Operating rooms in public hospitals going unused while health care privatized

prescription pad with stethoscope and large amount of canadian one hundred dollar bills, medical/financial concept.

February 26 2024

A report from the Ontario Health Coalition shows that operating rooms in public hospitals are going unused because of underfunding. Yet, at the same time, the provincial government is spending more and more on for-profit clinics. The report Robbing the public to build the private: The Ford government’s hospital privatization scheme found that in every part of the province there were operating rooms that were being underutilized or were not being used at all.

Public hospital funding cut in real terms

Funding for public hospitals has not kept pace with inflation. Between 2022/23 and 2023/24, funding for public hospitals increased by only 0.5%. This means that, in real terms, funding for public hospitals was being cut.

As a result of this cut, public hospitals didn’t have the funds to make full use of their facilities. Between January and November of 2023, there were over a 1,000 instances of vital services being closed in Ontario, including 868 temporary or permanent emergency department closures.

Provincial government spending on for-profit clinics and for-profit hospitals more than doubled

While public hospitals were facing cuts to funding in real terms, the provincial government more than doubled what it spent on for-profit facilities. As the report shows, spending on private clinics increased by 212.0%, while spending on private hospitals increased by 278.2%.

For-profit clinics increase the cost of health care

The use of for-profit clinics doesn’t just threaten to create a 2-tier health care system, it also costs more.

As has been reported in the past, the fee per surgery that the provincial government pays to private for-profit facilities is more than double what public hospitals receive. This means that using private for-profit facilities is pushing up the cost of health care.

There are also reports of private for-profit facilities charging patients user fees on top of the money they receive from the provincial government, in contravention of the Canada Health Act.

Fixing the problem means making sure health care funds go to the public system

While underfunding of health care is a problem, privatization is only making things worse.
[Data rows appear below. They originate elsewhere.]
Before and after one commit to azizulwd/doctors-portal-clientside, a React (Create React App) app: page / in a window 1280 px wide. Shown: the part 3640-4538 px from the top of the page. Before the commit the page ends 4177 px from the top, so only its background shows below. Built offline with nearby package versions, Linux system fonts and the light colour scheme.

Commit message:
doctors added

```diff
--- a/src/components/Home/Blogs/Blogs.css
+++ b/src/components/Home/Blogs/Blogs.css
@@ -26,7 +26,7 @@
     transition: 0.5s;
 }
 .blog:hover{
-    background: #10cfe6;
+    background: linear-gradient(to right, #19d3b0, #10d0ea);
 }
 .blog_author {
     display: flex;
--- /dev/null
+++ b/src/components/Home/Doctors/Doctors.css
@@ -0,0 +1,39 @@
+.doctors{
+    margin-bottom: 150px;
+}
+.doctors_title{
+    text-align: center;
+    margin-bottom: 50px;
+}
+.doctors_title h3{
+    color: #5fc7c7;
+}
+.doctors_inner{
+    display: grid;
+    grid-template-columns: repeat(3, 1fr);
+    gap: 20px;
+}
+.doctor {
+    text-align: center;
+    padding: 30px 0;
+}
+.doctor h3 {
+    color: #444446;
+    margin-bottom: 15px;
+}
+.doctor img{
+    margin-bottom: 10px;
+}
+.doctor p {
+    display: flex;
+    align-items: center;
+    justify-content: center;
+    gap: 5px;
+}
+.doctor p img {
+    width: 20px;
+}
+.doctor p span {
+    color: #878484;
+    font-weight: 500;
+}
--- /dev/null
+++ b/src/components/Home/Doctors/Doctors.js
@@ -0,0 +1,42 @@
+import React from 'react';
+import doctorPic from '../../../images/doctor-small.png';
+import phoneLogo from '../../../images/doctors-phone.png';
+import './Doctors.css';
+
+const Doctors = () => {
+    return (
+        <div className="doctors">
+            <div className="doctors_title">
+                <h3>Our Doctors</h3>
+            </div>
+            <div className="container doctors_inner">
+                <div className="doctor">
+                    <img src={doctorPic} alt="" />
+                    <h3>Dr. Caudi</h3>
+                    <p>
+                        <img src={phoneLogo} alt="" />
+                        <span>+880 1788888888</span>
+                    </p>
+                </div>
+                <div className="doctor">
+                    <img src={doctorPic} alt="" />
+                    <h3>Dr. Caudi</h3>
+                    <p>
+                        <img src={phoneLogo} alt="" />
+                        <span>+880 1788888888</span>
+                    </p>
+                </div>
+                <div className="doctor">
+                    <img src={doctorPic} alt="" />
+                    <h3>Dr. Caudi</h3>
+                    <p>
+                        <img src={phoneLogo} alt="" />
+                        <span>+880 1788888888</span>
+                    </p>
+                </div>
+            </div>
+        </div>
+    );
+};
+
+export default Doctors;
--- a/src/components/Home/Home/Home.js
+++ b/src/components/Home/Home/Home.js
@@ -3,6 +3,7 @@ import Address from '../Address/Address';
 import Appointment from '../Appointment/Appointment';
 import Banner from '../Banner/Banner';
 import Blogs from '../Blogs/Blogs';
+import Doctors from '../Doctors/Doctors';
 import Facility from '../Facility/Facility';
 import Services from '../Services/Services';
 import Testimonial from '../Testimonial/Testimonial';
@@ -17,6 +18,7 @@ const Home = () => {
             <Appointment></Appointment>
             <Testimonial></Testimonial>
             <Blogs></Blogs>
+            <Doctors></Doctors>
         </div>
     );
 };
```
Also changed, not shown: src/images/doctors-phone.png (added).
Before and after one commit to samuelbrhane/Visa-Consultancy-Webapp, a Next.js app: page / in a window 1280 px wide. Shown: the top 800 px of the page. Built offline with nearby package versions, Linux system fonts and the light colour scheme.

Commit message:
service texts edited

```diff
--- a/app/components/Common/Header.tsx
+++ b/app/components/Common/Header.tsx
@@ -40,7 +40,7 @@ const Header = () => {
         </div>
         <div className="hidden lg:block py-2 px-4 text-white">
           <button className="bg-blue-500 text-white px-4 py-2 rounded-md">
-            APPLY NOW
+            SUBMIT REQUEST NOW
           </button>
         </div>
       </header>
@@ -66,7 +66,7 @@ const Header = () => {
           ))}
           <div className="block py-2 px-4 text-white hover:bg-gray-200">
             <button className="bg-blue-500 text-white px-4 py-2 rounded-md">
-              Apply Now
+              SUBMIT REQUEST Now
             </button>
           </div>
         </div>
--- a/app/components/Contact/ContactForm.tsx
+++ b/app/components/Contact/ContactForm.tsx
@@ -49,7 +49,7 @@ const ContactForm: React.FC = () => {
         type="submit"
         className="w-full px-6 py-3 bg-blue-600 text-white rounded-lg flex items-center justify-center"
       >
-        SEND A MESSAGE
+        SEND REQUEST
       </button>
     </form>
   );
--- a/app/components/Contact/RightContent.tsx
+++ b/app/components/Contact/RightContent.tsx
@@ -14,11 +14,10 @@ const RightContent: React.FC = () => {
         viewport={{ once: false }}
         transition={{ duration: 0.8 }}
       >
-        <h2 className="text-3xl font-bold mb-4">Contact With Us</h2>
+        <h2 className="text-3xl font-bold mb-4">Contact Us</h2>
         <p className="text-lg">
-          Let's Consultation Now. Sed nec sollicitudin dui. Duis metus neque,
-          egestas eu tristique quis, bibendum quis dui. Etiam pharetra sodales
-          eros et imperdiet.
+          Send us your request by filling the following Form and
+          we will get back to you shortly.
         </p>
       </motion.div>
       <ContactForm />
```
One step governments at all levels can take is to make sure health care funds go to improve the public system and are not squandered on privatization schemes that line the pockets of a few privatization profiteers.